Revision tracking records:
^^^^^^^^

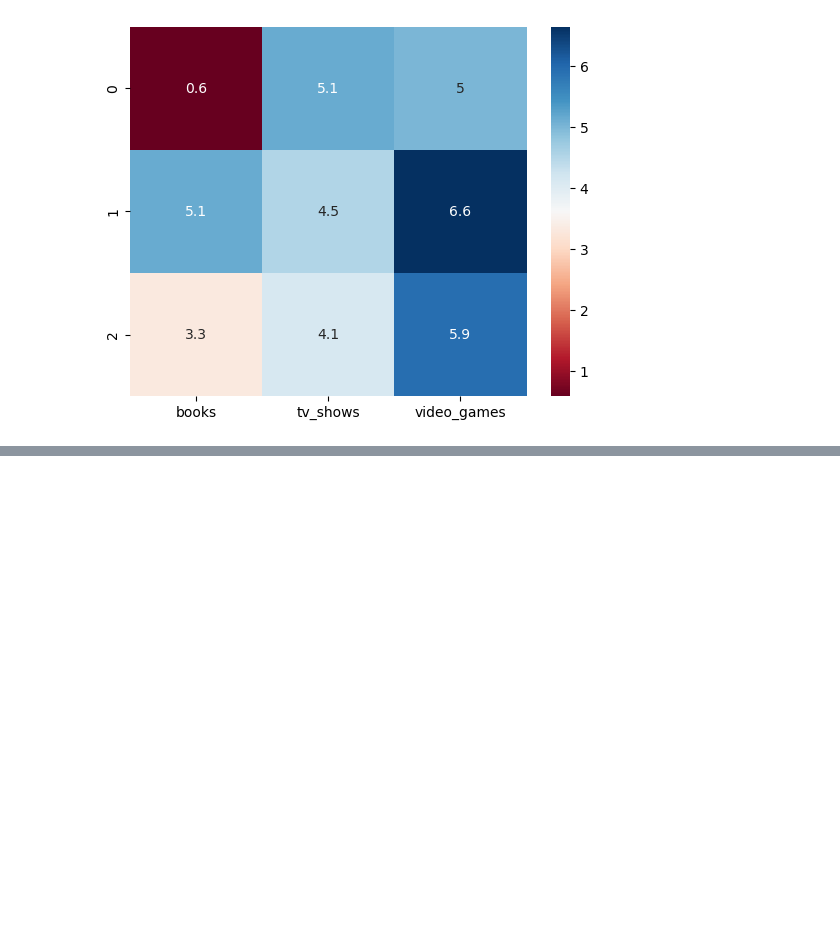
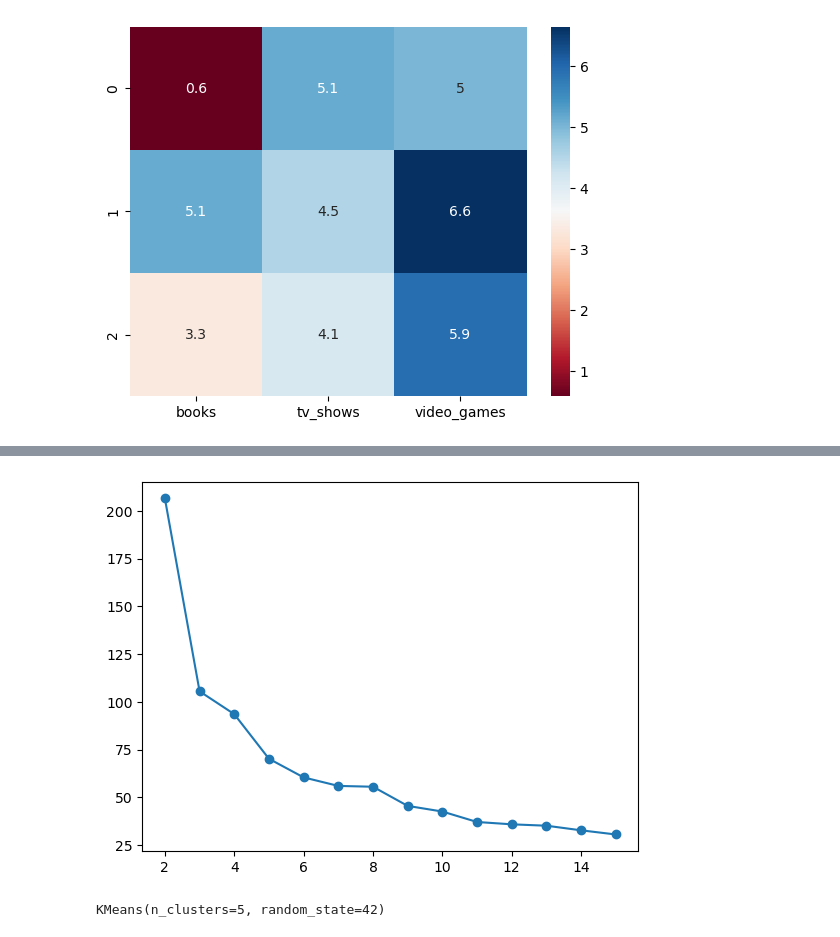
Before and after one commit to Camiloesp/PythonDataScience_UnsupervisedML, a Jupyter notebook: 2_Clustering.ipynb, the cells around one changed output, grey strips where cells are left out. Drawn from its saved outputs; the diff is of its cells as text; code cells hidden in the pictures; blank space fills up the shorter version.

Commit message:
Inertia Plotting

```diff
--- a/2_Clustering.ipynb
+++ b/2_Clustering.ipynb
@@ -191,0 +204,4 @@ sns.heatmap(cluster_centers3, cmap='RdBu', annot=True);
+# %%
+kmeans2 = KMeans(n_clusters=2, n_init='auto', random_state=42)
+kmeans2.fit(data)
+kmeans2.inertia_
@@ -191,0 +210,4 @@ sns.heatmap(cluster_centers3, cmap='RdBu', annot=True);
+# %%
+kmeans3 = KMeans(n_clusters=3, n_init='auto', random_state=42)
+kmeans3.fit(data)
+kmeans3.inertia_
@@ -191,0 +216,8 @@ sns.heatmap(cluster_centers3, cmap='RdBu', annot=True);
+# %%
+inertia_values = []
+
+for k in range(2, 16):
+    kmeans = KMeans(n_clusters=k, n_init='auto', random_state=42)
+    kmeans.fit(data)
+    #print(kmeans.inertia_)
+    inertia_values.append(kmeans.inertia_)
@@ -191,0 +243,6 @@ sns.heatmap(cluster_centers3, cmap='RdBu', annot=True);
+# %%
+inertia_series = pd.Series(inertia_values, index=range(2,16))
+# %%
+inertia_series.plot(marker='o');
+# %% [output]
+[figure, added]
@@ -191,0 +253,4 @@ sns.heatmap(cluster_centers3, cmap='RdBu', annot=True);
+# %%
+kmeans5.fit(data)
+# %% [output]
+KMeans(n_clusters=5, random_state=42)
```
Also changed, not shown: parts of 15 cells of this notebook, 1 other file.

^^^^^^^^

Where a line above holds the word "cells", copy it.

Before and after one commit to Camiloesp/PythonDataScience_UnsupervisedML, a Jupyter notebook: 2_Clustering.ipynb, the cells around one changed output, grey strips where cells are left out. Drawn from its saved outputs; the diff is of its cells as text; code cells hidden in the pictures; blank space fills up the shorter version.
Also changed, not shown: parts of 15 cells of this notebook, 1 other file.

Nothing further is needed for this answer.